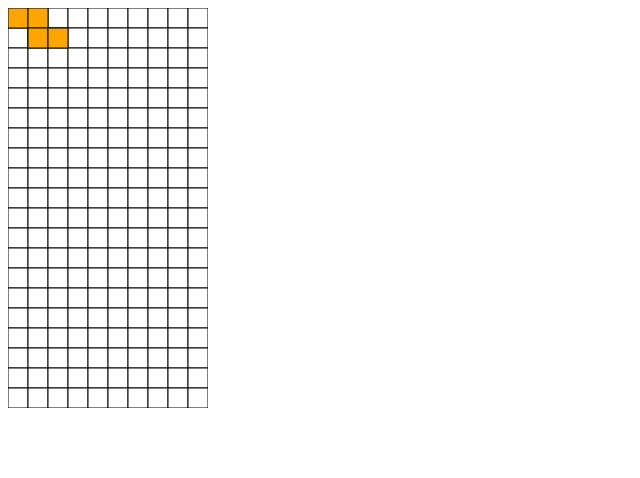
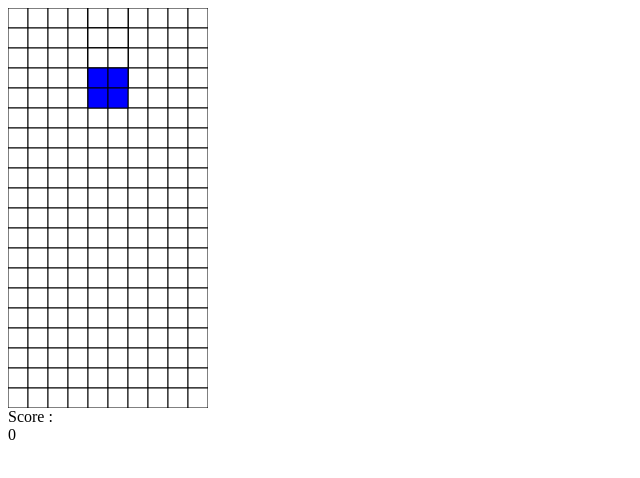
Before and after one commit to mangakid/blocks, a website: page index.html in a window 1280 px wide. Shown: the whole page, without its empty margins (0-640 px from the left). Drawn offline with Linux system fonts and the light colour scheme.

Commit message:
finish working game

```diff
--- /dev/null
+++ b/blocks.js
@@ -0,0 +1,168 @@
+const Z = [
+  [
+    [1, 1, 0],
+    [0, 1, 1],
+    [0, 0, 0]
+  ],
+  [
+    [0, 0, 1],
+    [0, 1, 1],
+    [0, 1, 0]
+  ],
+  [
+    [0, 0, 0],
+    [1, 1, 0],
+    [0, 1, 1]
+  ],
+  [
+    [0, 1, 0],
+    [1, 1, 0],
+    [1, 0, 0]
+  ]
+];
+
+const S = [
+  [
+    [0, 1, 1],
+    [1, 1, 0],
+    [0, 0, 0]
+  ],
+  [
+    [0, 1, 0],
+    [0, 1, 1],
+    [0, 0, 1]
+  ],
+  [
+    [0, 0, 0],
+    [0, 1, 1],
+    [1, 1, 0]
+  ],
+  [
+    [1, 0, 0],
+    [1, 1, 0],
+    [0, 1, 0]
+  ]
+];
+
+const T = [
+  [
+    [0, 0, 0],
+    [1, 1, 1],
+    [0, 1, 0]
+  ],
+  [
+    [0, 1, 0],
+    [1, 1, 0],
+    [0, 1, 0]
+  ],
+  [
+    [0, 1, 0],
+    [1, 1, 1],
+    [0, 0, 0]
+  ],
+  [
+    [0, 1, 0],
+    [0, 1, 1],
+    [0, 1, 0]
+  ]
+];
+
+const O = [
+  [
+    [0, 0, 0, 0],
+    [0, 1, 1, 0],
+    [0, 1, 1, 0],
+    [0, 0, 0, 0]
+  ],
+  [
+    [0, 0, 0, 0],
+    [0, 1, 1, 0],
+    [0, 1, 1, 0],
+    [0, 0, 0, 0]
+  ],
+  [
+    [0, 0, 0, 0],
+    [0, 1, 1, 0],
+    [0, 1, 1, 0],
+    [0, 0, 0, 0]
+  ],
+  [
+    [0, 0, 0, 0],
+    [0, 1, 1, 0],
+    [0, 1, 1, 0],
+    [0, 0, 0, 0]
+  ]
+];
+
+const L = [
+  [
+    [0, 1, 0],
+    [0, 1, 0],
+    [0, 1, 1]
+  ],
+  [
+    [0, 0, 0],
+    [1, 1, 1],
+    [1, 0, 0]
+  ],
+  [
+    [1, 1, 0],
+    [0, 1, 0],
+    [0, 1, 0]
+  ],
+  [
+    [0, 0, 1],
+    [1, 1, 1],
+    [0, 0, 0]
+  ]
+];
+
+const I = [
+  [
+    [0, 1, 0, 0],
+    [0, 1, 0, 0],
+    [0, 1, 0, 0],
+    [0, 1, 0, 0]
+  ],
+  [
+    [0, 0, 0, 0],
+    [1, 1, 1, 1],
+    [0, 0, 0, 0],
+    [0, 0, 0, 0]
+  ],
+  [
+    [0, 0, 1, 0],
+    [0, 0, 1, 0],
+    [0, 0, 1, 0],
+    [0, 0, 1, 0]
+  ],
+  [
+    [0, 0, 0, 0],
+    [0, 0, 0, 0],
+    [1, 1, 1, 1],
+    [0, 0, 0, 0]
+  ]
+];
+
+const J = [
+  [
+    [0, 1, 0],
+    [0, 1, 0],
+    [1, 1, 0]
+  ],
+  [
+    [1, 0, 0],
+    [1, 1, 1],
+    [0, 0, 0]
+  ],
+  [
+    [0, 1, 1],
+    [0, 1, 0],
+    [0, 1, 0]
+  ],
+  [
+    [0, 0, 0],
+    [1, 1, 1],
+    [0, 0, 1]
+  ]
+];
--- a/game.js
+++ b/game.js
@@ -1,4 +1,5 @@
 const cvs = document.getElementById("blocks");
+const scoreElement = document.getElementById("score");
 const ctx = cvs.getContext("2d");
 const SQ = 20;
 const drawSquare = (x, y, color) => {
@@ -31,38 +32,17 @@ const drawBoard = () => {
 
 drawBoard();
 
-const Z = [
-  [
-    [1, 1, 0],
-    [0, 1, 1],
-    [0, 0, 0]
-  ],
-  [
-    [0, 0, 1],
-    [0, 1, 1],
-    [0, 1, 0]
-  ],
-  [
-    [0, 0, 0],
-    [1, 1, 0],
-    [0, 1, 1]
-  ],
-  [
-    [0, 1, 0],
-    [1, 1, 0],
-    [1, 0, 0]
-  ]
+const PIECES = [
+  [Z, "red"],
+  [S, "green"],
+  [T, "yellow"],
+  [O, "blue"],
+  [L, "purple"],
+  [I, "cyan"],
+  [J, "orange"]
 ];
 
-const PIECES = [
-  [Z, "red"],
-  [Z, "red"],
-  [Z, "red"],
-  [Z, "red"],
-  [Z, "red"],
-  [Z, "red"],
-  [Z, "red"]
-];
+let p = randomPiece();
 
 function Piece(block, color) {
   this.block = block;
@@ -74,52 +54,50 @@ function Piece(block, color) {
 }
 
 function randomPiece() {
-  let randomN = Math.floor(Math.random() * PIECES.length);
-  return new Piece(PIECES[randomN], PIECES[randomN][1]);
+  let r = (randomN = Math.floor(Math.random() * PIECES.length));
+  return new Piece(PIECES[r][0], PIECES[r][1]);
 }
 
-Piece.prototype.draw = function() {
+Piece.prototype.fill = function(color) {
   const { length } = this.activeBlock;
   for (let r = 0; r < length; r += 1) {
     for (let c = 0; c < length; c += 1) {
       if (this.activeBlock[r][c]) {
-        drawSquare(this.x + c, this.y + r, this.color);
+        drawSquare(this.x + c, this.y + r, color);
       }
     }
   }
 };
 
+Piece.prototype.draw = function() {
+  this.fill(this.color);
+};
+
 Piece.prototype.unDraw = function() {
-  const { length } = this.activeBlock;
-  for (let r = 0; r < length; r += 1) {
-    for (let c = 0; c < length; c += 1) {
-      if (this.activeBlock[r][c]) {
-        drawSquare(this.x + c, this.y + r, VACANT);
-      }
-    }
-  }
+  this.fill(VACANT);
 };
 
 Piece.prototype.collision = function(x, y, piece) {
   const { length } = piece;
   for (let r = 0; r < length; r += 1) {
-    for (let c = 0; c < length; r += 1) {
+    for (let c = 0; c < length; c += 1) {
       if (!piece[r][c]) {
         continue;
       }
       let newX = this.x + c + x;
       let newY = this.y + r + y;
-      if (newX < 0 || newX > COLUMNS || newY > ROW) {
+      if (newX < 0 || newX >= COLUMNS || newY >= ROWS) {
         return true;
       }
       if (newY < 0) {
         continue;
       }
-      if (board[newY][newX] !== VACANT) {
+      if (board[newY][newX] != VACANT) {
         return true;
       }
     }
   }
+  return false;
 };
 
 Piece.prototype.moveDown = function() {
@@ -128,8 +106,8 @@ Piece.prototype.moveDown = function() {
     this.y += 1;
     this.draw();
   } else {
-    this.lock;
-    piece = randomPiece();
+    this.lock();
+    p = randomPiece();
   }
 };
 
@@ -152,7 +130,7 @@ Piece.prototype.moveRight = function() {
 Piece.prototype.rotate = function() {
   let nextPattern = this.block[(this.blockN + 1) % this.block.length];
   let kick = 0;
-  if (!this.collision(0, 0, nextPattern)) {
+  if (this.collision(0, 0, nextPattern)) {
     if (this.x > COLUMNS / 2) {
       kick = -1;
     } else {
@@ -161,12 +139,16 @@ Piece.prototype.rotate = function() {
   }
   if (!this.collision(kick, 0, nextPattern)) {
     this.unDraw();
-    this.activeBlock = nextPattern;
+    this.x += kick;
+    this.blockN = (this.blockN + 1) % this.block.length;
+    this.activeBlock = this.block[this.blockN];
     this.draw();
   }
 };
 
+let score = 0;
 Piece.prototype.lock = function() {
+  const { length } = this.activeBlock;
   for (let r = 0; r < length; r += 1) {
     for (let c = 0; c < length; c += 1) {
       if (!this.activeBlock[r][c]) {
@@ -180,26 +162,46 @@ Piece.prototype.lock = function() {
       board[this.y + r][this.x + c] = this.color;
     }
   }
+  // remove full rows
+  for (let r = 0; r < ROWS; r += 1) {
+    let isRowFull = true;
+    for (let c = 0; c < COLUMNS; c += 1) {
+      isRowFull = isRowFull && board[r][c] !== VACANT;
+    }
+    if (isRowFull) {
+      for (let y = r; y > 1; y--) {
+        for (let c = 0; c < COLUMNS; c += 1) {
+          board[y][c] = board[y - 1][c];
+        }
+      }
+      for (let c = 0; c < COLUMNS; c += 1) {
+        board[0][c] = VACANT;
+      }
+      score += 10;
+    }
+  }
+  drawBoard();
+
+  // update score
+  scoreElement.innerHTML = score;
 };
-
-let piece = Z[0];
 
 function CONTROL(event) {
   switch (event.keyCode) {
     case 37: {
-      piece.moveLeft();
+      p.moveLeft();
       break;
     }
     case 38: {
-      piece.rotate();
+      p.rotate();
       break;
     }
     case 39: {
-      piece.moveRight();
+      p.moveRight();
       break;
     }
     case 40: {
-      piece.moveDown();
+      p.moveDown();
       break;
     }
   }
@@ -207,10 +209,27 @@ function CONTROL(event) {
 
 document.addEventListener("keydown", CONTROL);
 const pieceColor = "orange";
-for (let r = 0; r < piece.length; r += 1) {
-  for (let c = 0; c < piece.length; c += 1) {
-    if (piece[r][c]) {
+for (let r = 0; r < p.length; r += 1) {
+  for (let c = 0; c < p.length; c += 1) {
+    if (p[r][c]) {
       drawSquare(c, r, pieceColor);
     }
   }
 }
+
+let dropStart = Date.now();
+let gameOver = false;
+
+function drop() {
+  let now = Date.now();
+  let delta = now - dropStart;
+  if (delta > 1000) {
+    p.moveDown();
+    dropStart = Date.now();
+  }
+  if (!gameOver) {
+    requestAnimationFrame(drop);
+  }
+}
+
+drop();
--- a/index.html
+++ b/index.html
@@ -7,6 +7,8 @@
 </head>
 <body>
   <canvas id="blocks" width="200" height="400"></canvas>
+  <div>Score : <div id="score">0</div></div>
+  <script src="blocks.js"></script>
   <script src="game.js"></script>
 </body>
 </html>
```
▬▬▬▬▬▬
- Task brief: Extract every line containing the string "newY" from the material.

- Expected answer:
       let newY = this.y + r + y;
-      if (newX < 0 || newX > COLUMNS || newY > ROW) {
+      if (newX < 0 || newX >= COLUMNS || newY >= ROWS) {
       if (newY < 0) {
-      if (board[newY][newX] !== VACANT) {
+      if (board[newY][newX] != VACANT) {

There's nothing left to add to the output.